Courage Is Overcoming My Fear Of The Ocean
For as long as I can remember, I have been terrified of the ocean. Every summer my family travels to the East Coast to stay with friends in a small beach town. I cannot remember a time when thinking about the ocean did not give me anxiety, beginning many weeks leading up to our trip. My beach routine usually consisted of a half hour period of anxiety preceding the swimming- I would stand on the shore and think about all the bad things that could happen to me if I went swimming. Even when I was back home and away from the water, I would still think about tsunamis hitting inland California, and would be so frightened I could not fall asleep at night.
My fear hit a tremendous peak when I was about eight years old, in the beach town in New York.
After much deliberation, I decided to go in the water, tightly gripping the hands of my younger sister and father. However, on this particular day a storm was coming, and as soon as I decided to go into the ocean and went up to my chin in the water, numerous gigantic waves started rolling in.
I was terrified and didn't know what to do after the first wave hit. I couldn’t breathe and thought I was going to die, then I finally reached the surface and found that my father had been pushed back onto the shore while my sister and I traveled further into the ocean. I didn't have time to breathe or think before the next huge wave hit- it was an endless and terrifying cycle where I was tossed and thrown around by the ocean to the point where I didn’t know which direction was up. After a while, the waves subsided and I was able to run out of the ocean and lay panting on the shore, where I vowed to never go into the ocean again.
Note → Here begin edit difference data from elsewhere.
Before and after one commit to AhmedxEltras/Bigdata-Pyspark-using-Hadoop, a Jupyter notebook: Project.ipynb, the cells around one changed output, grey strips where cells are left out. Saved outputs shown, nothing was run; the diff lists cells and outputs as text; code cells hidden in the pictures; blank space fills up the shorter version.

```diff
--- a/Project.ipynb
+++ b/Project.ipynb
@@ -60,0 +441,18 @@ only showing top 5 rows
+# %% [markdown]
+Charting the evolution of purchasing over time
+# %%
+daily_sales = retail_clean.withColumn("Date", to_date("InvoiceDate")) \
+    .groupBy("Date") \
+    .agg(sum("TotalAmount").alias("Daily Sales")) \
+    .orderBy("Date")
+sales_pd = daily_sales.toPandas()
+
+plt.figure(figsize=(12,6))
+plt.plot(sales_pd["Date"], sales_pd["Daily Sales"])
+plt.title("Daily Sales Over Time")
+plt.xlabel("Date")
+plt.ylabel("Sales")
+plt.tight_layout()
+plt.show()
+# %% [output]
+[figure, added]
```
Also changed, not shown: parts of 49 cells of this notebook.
The next day, our families and friends went to the beach again, but I remained sitting on the sand while my friends played and laughed in the water. My sister was able to go into the water again and begged me to join her, but I was too scared.
Instead, I sat on the sidelines and watched my friends have the time of their lives.
After returning home, my parents suggested that I meet with a psychologist, to try to talk about my many fears, the biggest of all being the ocean. I dreaded meeting with her every week, because it was so hard to talk about the things that kept me up at night.
Despite not wanting to think of the ocean and being afraid to do so, some nights I would push on the figurative bruises that were my fears. I would look up videos from horror movies about tsunamis and watch them, crying and scaring myself but choosing to do so.
However, after a year my fears had somewhat subsided. It turns out that forcing myself once a week to talk about the ocean and why it scared me helped me to realize how unlikely it was for a tsunami to hit New York or California out of the blue, and helped me understand how safe I was in the waves.
Ultimately, the thing that helped me to be able to go into the ocean again was remembering the feeling of sitting on the beach, wishing I could be with my friends and watching them having fun while my fears paralyzed me.
Driven by my desire not to miss out on such great experiences, the next summer, I tentatively and slowly was able to swim in the ocean again. This took a lot of time, until I began to feel more comfortable. One particular day that played a large role in helping me to overcome my fear was when my dad was not able to come to the beach, but it was our last day in New York and I did not want to miss out on one last chance to swim in the ocean.
I finally decided to go in, without the protection of my dad and had a ton of fun. After that day, when nothing bad happened to me, it was easier to realize how safe I was. It was super scary and hard to do, but definitely worth it because now, I love the ocean.
Because I was afraid of it for so long, being able to play in the waves now gives me a rush of adrenaline- which, paired with the knowledge that I am safe, makes swimming a blast.
This summer I signed up for a week-long surfing camp in Santa Cruz
I am excited to learn how to control and ride waves after being the weaker force of nature in the relationship for so long.
I’m not saying that I am completely over my fear of the ocean- the idea of surfing scares me, which actually compels me to want to try it to push myself. I still feel anxious before swimming in the ocean, but I end up enjoying myself immensely and am proud to say that I will not be sitting on the sidelines of life.
Courage is admitting that you need help and seeking it, even though it is hard. Courage is trying again. Courage is discovering what you desire in life and being determined to achieve or obtain it. Courage is never giving up.